(Before-and-after change records)
__________________________________________________

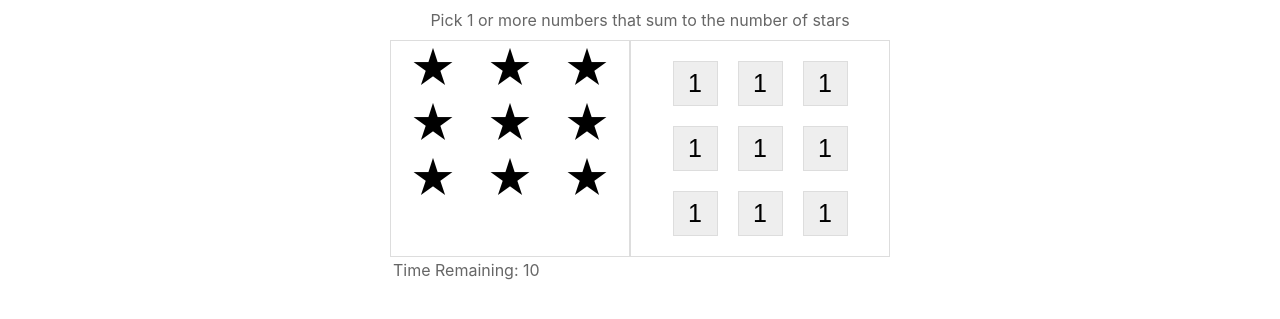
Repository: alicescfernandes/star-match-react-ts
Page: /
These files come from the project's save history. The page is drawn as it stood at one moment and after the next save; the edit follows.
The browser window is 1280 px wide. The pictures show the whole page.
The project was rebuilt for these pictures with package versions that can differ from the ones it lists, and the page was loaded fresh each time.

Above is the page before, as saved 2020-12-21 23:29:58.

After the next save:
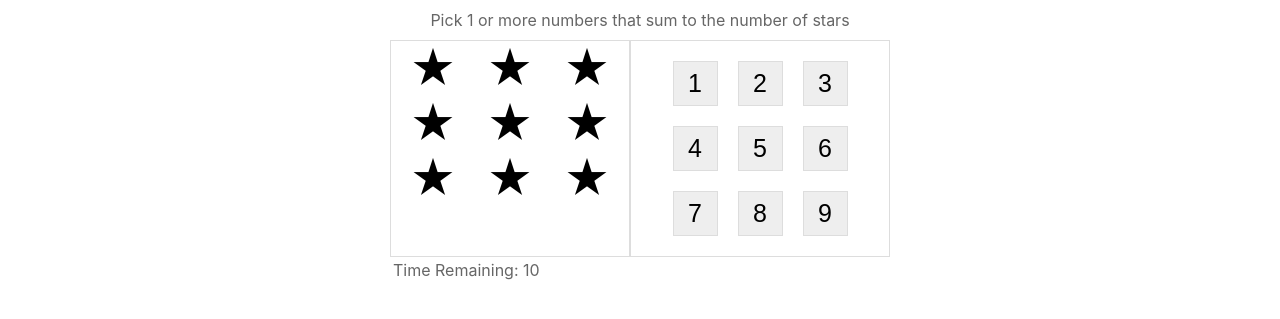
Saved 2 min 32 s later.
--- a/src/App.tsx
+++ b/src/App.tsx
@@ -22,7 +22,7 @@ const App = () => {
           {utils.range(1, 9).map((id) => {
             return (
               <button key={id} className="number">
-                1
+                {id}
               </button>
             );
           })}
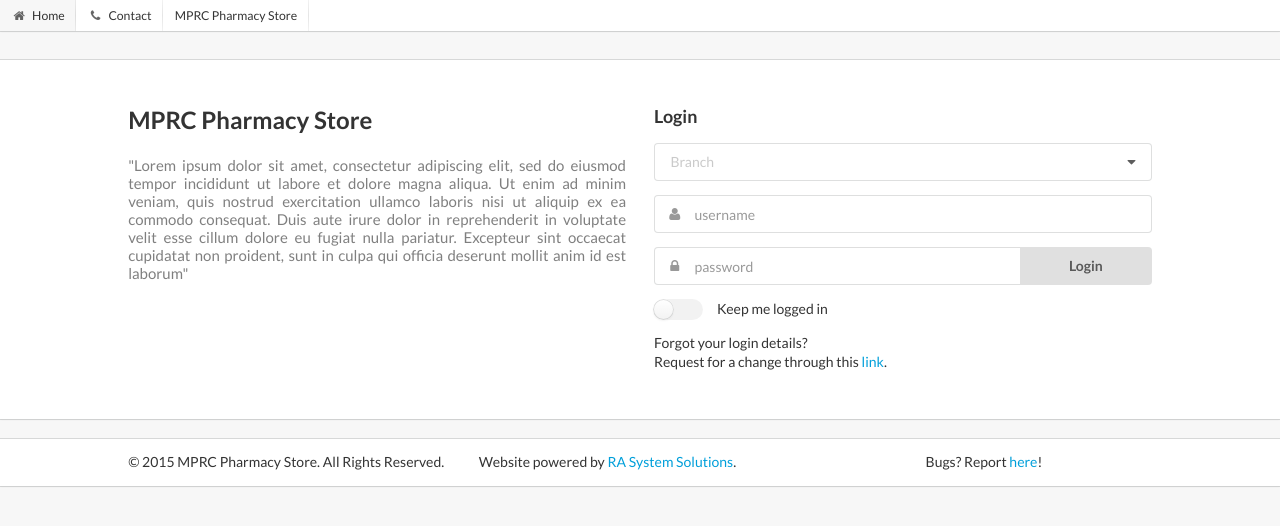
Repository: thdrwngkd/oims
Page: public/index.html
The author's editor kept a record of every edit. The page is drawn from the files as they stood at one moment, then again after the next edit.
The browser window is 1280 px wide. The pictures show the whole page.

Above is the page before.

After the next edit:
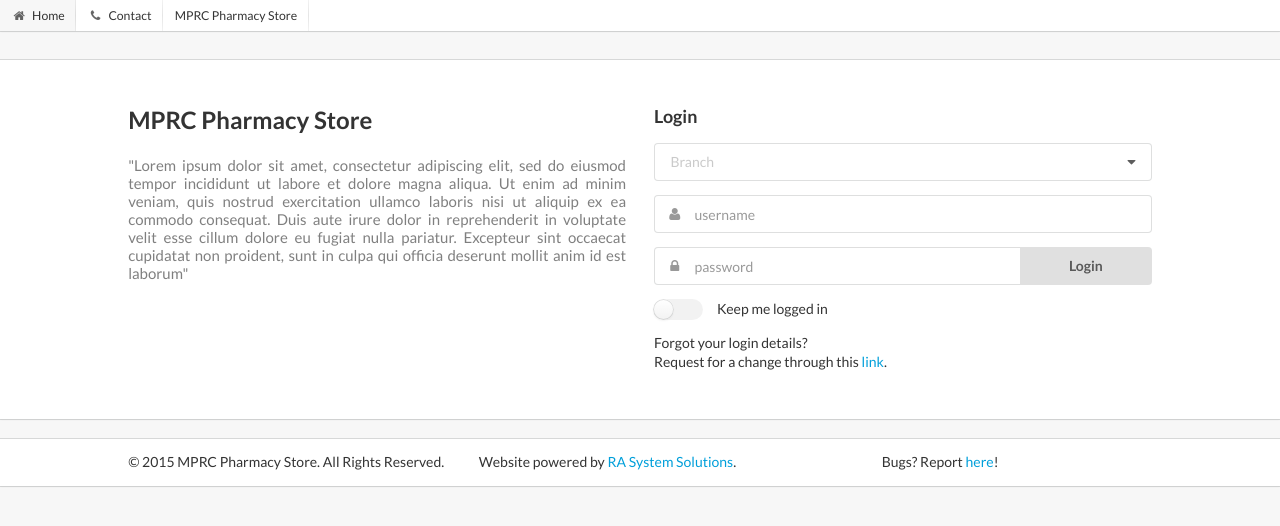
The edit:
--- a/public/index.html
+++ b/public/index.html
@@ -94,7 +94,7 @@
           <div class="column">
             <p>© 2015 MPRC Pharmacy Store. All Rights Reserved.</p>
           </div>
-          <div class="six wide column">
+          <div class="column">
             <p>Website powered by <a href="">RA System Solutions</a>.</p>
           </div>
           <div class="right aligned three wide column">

__________________________________________________

**Exercise description:**
Find every line in the records that has the word "edit". Copy those lines.

**Response:**
These files come from the project's save history. The page is drawn as it stood at one moment and after the next save; the edit follows.
The author's editor kept a record of every edit. The page is drawn from the files as they stood at one moment, then again after the next edit.
After the next edit:
The edit:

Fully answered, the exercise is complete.